George Washington University misrepresented its admission policy, waitlists students who can't afford its tuition
George Washington University admitted that it has lied about its admissions process, calling it "need-blind" when in reality, hundreds of prospective students were wait-listed each year because they could not pay GW's tuition.
In a report by the school's independent student newspaper, the GW Hatchet, University administrators said they have always factored financial need into admissions decisions. That statement contradicts previous statements by officials and admissions materials that have repeatedly called the school's admissions process "need-blind."
As recently as Saturday, the University's admissions website said "Requests for financial aid do not affect admissions decisions." That language has since been removed from the website.
Laurie Koehler, the University's associate provost for enrollment management, said the "need-aware" policy affects roughly 10 percent of the 22,000 prospective students who apply to GW each year.
And in a statement released on Monday evening, she states:
Today's story in the independent student newspaper the GW Hatchet may have given the impression that the university's consideration of student need in its admissions process has changed. The university's admissions practices have not changed with regard to how financial aid requests are factored in. What has changed is the new leadership in enrollment management. What we are trying to do is increase the transparency of the admissions process.
I believe using the phrase "need aware" better represents the totality of our practices than the phrase "need blind." It is important to note that consideration of need occurs at the very end of the admissions process. The first review of applications is need blind and admissions committees recommend candidates for admission with no knowledge of need. Some admissions professionals use the phrase "read need blind" to describe a process like ours where the admissions committees do not have access to the amount of need of an applicant.
The Hatchet story suggests that the university's practice of need aware admissions automatically disadvantages students with need. Quite the contrary, our need aware admissions policy enables the university to provide more attractive aid packages for students with financial need while staying within our aid budget. More than 60 percent of our students receive grants from the university.
The George Washington University is committed to the goal of making a George Washington education accessible to all who qualify for admission. We have always said that one of our competitive disadvantages is not having the resources to undergird student aid. The university has significantly increased student aid under the leadership of President Steven Knapp, who made this his top priority on day one of his presidency.

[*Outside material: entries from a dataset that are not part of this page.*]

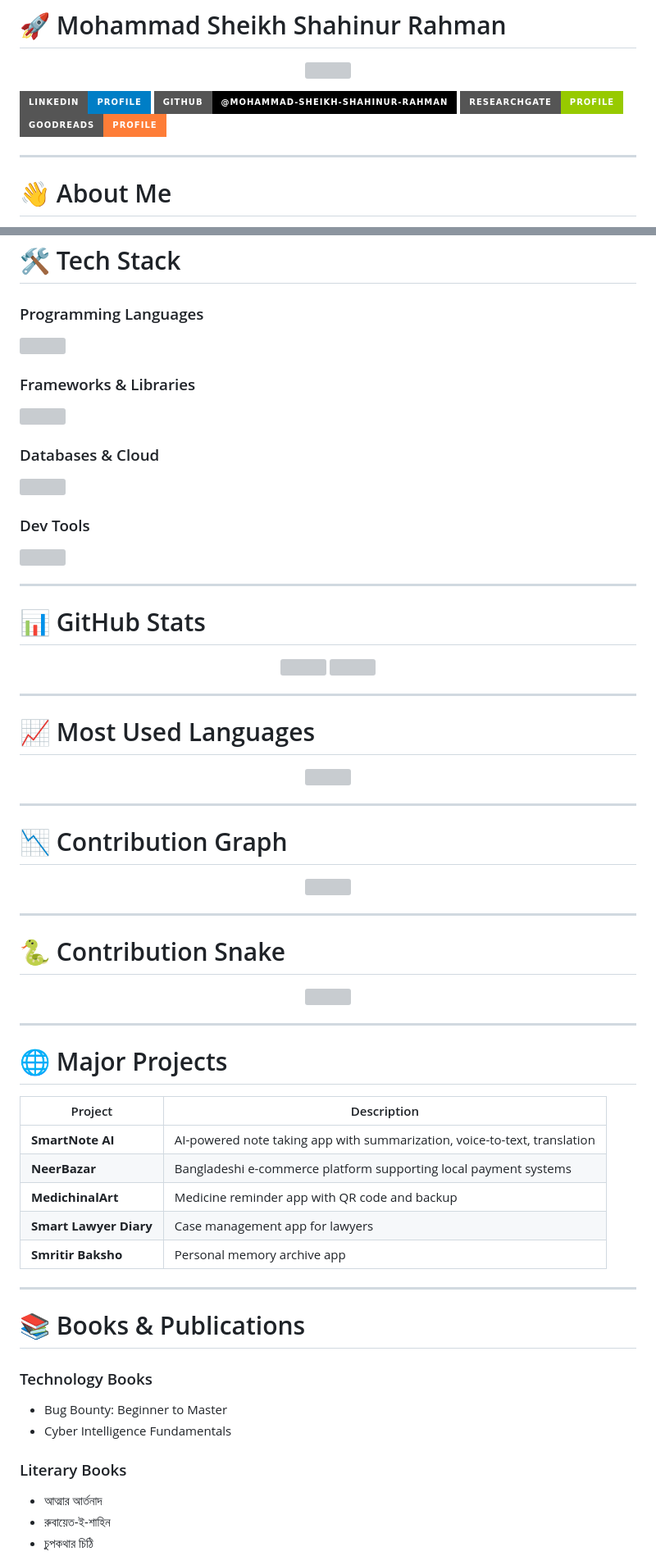
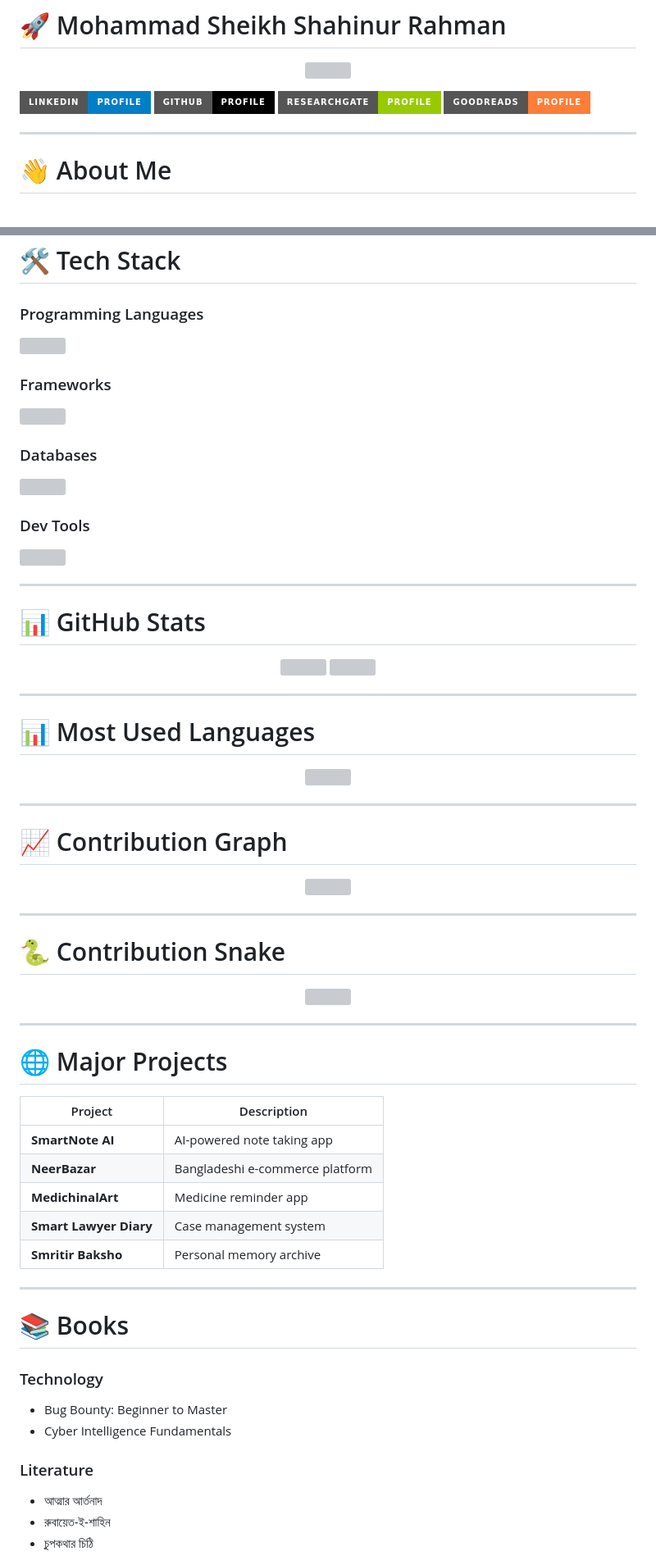
Before and after one commit to mohammad-sheikh-shahinur-rahman/Mohammad-Sheikh-Shahinur-Rahman, a Markdown page: README.md, 2 parts joined by grey strips. Shown at 82% size. Rendered like a GitHub page; badges without logos; grey boxes are pictures that could not be loaded.

```diff
--- a/README.md
+++ b/README.md
@@ -7,7 +7,7 @@
 <p align="center">
 
 [![LinkedIn](https://img.shields.io/badge/LinkedIn-Profile-blue?style=for-the-badge&logo=linkedin)](https://www.linkedin.com/in/mohammad-sheikh-shahinur-rahman/)
-[![GitHub](https://img.shields.io/badge/GitHub-@mohammad--sheikh--shahinur--rahman-black?style=for-the-badge&logo=github)](https://github.com/mohammad-sheikh-shahinur-rahman/)
+[![GitHub](https://img.shields.io/badge/GitHub-Profile-black?style=for-the-badge&logo=github)](https://github.com/mohammad-sheikh-shahinur-rahman)
 [![ResearchGate](https://img.shields.io/badge/ResearchGate-Profile-green?style=for-the-badge&logo=researchgate)](https://www.researchgate.net/profile/Mohammad-Sheikh-Shahinur-Rahman)
 [![Goodreads](https://img.shields.io/badge/Goodreads-Profile-orange?style=for-the-badge&logo=goodreads)](https://www.goodreads.com/author/show/48249713.Mohammad_Sheikh_Shahinur_Rahman)
 
@@ -47,25 +47,21 @@ I am **Mohammad Sheikh Shahinur Rahman**, a Bangladeshi technologist, researcher
 # 🛠 Tech Stack
 
 ### Programming Languages
-
 <p>
 <img src="https://skillicons.dev/icons?i=python,java,cpp,php,dart"/>
 </p>
 
-### Frameworks & Libraries
-
+### Frameworks
 <p>
 <img src="https://skillicons.dev/icons?i=flutter,react,nextjs,bootstrap,tailwind"/>
 </p>
 
-### Databases & Cloud
-
+### Databases
 <p>
 <img src="https://skillicons.dev/icons?i=mysql,firebase,aws"/>
 </p>
 
 ### Dev Tools
-
 <p>
 <img src="https://skillicons.dev/icons?i=git,github,docker,vscode"/>
 </p>
@@ -84,6 +80,6 @@ I am **Mohammad Sheikh Shahinur Rahman**, a Bangladeshi technologist, researcher
 
 ---
 
-# 📈 Most Used Languages
+# 📊 Most Used Languages
 
 <p align="center">
@@ -92,11 +88,12 @@ I am **Mohammad Sheikh Shahinur Rahman**, a Bangladeshi technologist, researcher
 
 ---
 
-# 📉 Contribution Graph
+# 📈 Contribution Graph
 
 <p align="center">
 <img src="https://github-readme-activity-graph.vercel.app/graph?username=mohammad-sheikh-shahinur-rahman&theme=tokyo-night&hide_border=true"/>
 </p>
+
 
 ---
 
@@ -112,22 +109,22 @@ I am **Mohammad Sheikh Shahinur Rahman**, a Bangladeshi technologist, researcher
 
 | Project | Description |
 |------|-------------|
-| **SmartNote AI** | AI-powered note taking app with summarization, voice-to-text, translation |
-| **NeerBazar** | Bangladeshi e-commerce platform supporting local payment systems |
-| **MedichinalArt** | Medicine reminder app with QR code and backup |
-| **Smart Lawyer Diary** | Case management app for lawyers |
-| **Smritir Baksho** | Personal memory archive app |
+| **SmartNote AI** | AI-powered note taking app |
+| **NeerBazar** | Bangladeshi e-commerce platform |
+| **MedichinalArt** | Medicine reminder app |
+| **Smart Lawyer Diary** | Case management system |
+| **Smritir Baksho** | Personal memory archive |
 
 ---
 
-# 📚 Books & Publications
+# 📚 Books
 
-### Technology Books
+### Technology
 
 - Bug Bounty: Beginner to Master
 - Cyber Intelligence Fundamentals
 
-### Literary Books
+### Literature
 
 - আত্মার আর্তনাদ
 - রুবায়েত-ই-শাহিন
```
Also changed, not shown: other parts of README.md (+4 -23 lines).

This includes launching the Power and Promise Initiative to increase philanthropic giving for student aid. We will continue to work to clarify our admissions practices and to recruit a strong and diverse student body.